Problem details
Your task is to extract every entry that follows word for word while excluding the pictures.

Web page edit records:
******************************

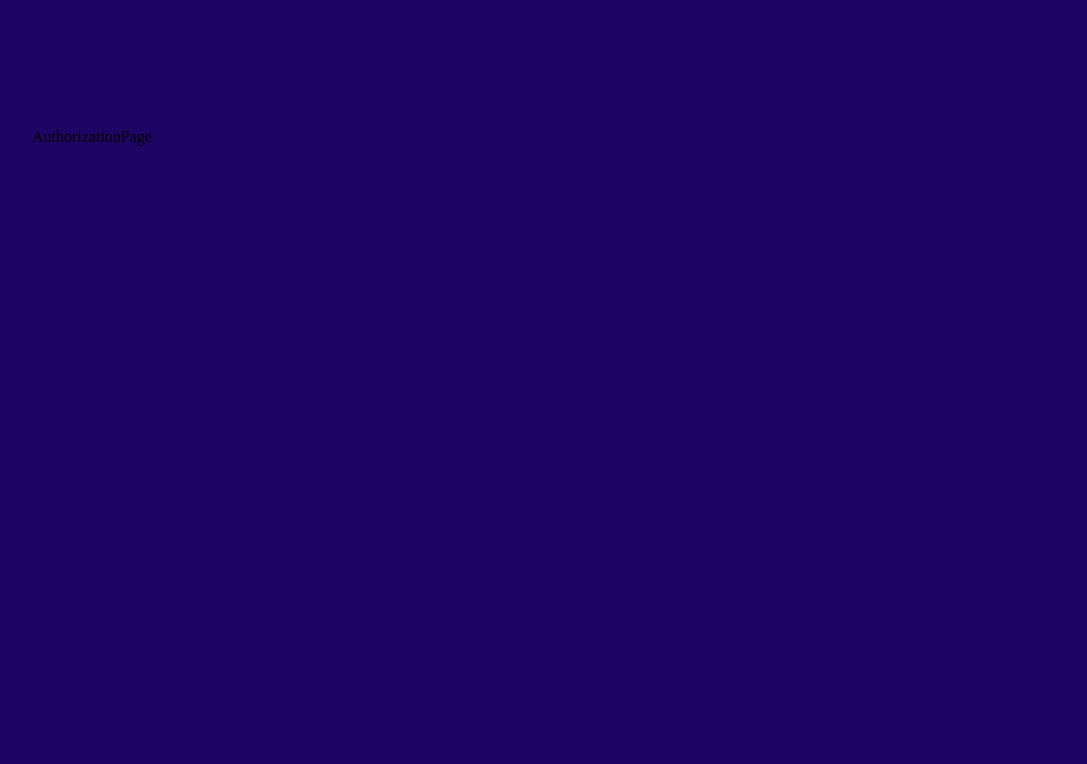
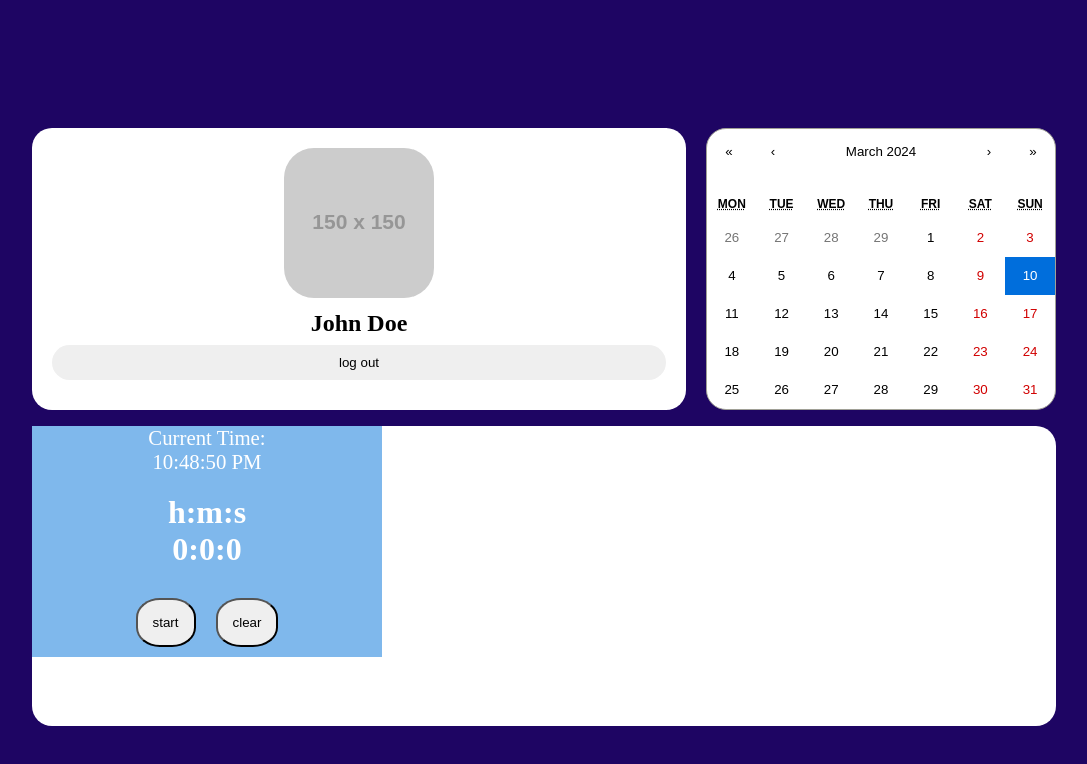
Before and after one commit to BenderRadrigez/time-tracking-app, a React (Create React App) app: page / in a window 1280 px wide. Shown: the top 764 px of the page, without its empty margins (96-1183 px from the left). Built offline with nearby package versions, Linux system fonts and the light colour scheme.

Commit message:
add timer

```diff
--- a/src/app/App.js
+++ b/src/app/App.js
@@ -8,8 +8,8 @@ function App() {
   return (
     <div className="App">
       <Routes>
-        <Route path="/" element={<AuthorizationPage />} />
-        <Route path="/home" element={<MainPage />} />
+        <Route path="/authorization" element={<AuthorizationPage />} />
+        <Route path="/" element={<MainPage />} />
         <Route path="*" element={<NotFoundPage />} />
       </Routes>
     </div>
--- a/src/pages/MainPage/mainPage.jsx
+++ b/src/pages/MainPage/mainPage.jsx
@@ -13,6 +13,7 @@ export default function MainPage() {
       </div>
       <div className="workPanel">
         <Timer/>
+
       </div>
     </div>
   );
--- /dev/null
+++ b/src/store/slices/timerToggleSlice.js
@@ -0,0 +1,14 @@
+import { createSlice } from "@reduxjs/toolkit";
+
+const timerToggleSlice = createSlice({
+  name: "counter",
+  initialState: { runTimer: false },
+  reducers: {
+    toggleTimerStartStop(state) {
+      state.runTimer = !state.runTimer;
+    },
+  },
+});
+
+export default timerToggleSlice.reducer;
+export const { toggleTimerStartStop } = timerToggleSlice.actions;
--- a/src/store/store.js
+++ b/src/store/store.js
@@ -1,5 +1,8 @@
 import { configureStore } from "@reduxjs/toolkit";
+import timerToggleSlice from "./slices/timerToggleSlice";
 
 export const store = configureStore({
-    reducer: {}
+    reducer: {
+        timerToggle : timerToggleSlice
+    }
 })
--- a/src/widgets/timer/timer.jsx
+++ b/src/widgets/timer/timer.jsx
@@ -1,22 +1,45 @@
-import React, { useEffect, useState } from "react";
+import React, { useState } from "react";
+import { useDispatch, useSelector } from "react-redux";
+import { toggleTimerStartStop } from "../../store/slices/timerToggleSlice";
+import style from "./timer.module.css";
 
 export default function Timer() {
   const [time, setTime] = useState(new Date().toLocaleTimeString());
   const [timer, setTimer] = useState(0);
+  const { runTimer } = useSelector((state) => state.timerToggle);
+  const dispatch = useDispatch();
 
   // Update time every second
-
   setTimeout(() => {
     setTime(new Date().toLocaleTimeString());
-    setTimer(timer + 1);
+    if (runTimer) setTimer(timer + 1);
   }, 1000);
 
-
   return (
-    <div>
-      <p>Current Time: {time}</p>
-      <div>timer {timer}</div>
-      <button onClick={() => {}}>Start</button>
+    <div className={style.timer}>
+      <p className={style.currentTime}>
+        Current Time: <br />
+        {time}
+      </p>
+      <h2 className={style.timerValue}>
+        h:m:s <br/>{Math.floor(timer / 3600)}:{Math.floor(timer / 60)}:{timer % 60}
+      </h2>
+      <button
+        className={style.startBtn}
+        onClick={() => {
+          dispatch(toggleTimerStartStop());
+        }}
+      >
+        {runTimer ? "stop" : "start"}
+      </button>
+      <button
+        className={style.clearBtn}
+        onClick={() => {
+          setTimer(0);
+        }}
+      >
+        clear
+      </button>
     </div>
   );
 }
--- /dev/null
+++ b/src/widgets/timer/timer.module.css
@@ -0,0 +1,19 @@
+.timer{
+    background: #7fb8ec;
+    color: #fff;
+    max-width: 350px;
+    text-align: center;
+}
+.currentTime{
+    font-size: 1.3rem;
+    margin-bottom: 20px;
+}
+.timerValue{
+    font-size: 2rem;
+    margin-bottom: 20px;
+}
+.startBtn, .clearBtn{
+    padding: 15px;
+    border-radius: 40%;
+    margin: 10px;
+}
```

******************************

Response
Before and after one commit to BenderRadrigez/time-tracking-app, a React (Create React App) app: page / in a window 1280 px wide. Shown: the top 764 px of the page, without its empty margins (96-1183 px from the left). Built offline with nearby package versions, Linux system fonts and the light colour scheme.

Commit message:
add timer

```diff
--- a/src/app/App.js
+++ b/src/app/App.js
@@ -8,8 +8,8 @@ function App() {
   return (
     <div className="App">
       <Routes>
-        <Route path="/" element={<AuthorizationPage />} />
-        <Route path="/home" element={<MainPage />} />
+        <Route path="/authorization" element={<AuthorizationPage />} />
+        <Route path="/" element={<MainPage />} />
         <Route path="*" element={<NotFoundPage />} />
       </Routes>
     </div>
--- a/src/pages/MainPage/mainPage.jsx
+++ b/src/pages/MainPage/mainPage.jsx
@@ -13,6 +13,7 @@ export default function MainPage() {
       </div>
       <div className="workPanel">
         <Timer/>
+
       </div>
     </div>
   );
--- /dev/null
+++ b/src/store/slices/timerToggleSlice.js
@@ -0,0 +1,14 @@
+import { createSlice } from "@reduxjs/toolkit";
+
+const timerToggleSlice = createSlice({
+  name: "counter",
+  initialState: { runTimer: false },
+  reducers: {
+    toggleTimerStartStop(state) {
+      state.runTimer = !state.runTimer;
+    },
+  },
+});
+
+export default timerToggleSlice.reducer;
+export const { toggleTimerStartStop } = timerToggleSlice.actions;
--- a/src/store/store.js
+++ b/src/store/store.js
@@ -1,5 +1,8 @@
 import { configureStore } from "@reduxjs/toolkit";
+import timerToggleSlice from "./slices/timerToggleSlice";
 
 export const store = configureStore({
-    reducer: {}
+    reducer: {
+        timerToggle : timerToggleSlice
+    }
 })
--- a/src/widgets/timer/timer.jsx
+++ b/src/widgets/timer/timer.jsx
@@ -1,22 +1,45 @@
-import React, { useEffect, useState } from "react";
+import React, { useState } from "react";
+import { useDispatch, useSelector } from "react-redux";
+import { toggleTimerStartStop } from "../../store/slices/timerToggleSlice";
+import style from "./timer.module.css";
 
 export default function Timer() {
   const [time, setTime] = useState(new Date().toLocaleTimeString());
   const [timer, setTimer] = useState(0);
+  const { runTimer } = useSelector((state) => state.timerToggle);
+  const dispatch = useDispatch();
 
   // Update time every second
-
   setTimeout(() => {
     setTime(new Date().toLocaleTimeString());
-    setTimer(timer + 1);
+    if (runTimer) setTimer(timer + 1);
   }, 1000);
 
-
   return (
-    <div>
-      <p>Current Time: {time}</p>
-      <div>timer {timer}</div>
-      <button onClick={() => {}}>Start</button>
+    <div className={style.timer}>
+      <p className={style.currentTime}>
+        Current Time: <br />
+        {time}
+      </p>
+      <h2 className={style.timerValue}>
+        h:m:s <br/>{Math.floor(timer / 3600)}:{Math.floor(timer / 60)}:{timer % 60}
+      </h2>
+      <button
+        className={style.startBtn}
+        onClick={() => {
+          dispatch(toggleTimerStartStop());
+        }}
+      >
+        {runTimer ? "stop" : "start"}
+      </button>
+      <button
+        className={style.clearBtn}
+        onClick={() => {
+          setTimer(0);
+        }}
+      >
+        clear
+      </button>
     </div>
   );
 }
--- /dev/null
+++ b/src/widgets/timer/timer.module.css
@@ -0,0 +1,19 @@
+.timer{
+    background: #7fb8ec;
+    color: #fff;
+    max-width: 350px;
+    text-align: center;
+}
+.currentTime{
+    font-size: 1.3rem;
+    margin-bottom: 20px;
+}
+.timerValue{
+    font-size: 2rem;
+    margin-bottom: 20px;
+}
+.startBtn, .clearBtn{
+    padding: 15px;
+    border-radius: 40%;
+    margin: 10px;
+}
```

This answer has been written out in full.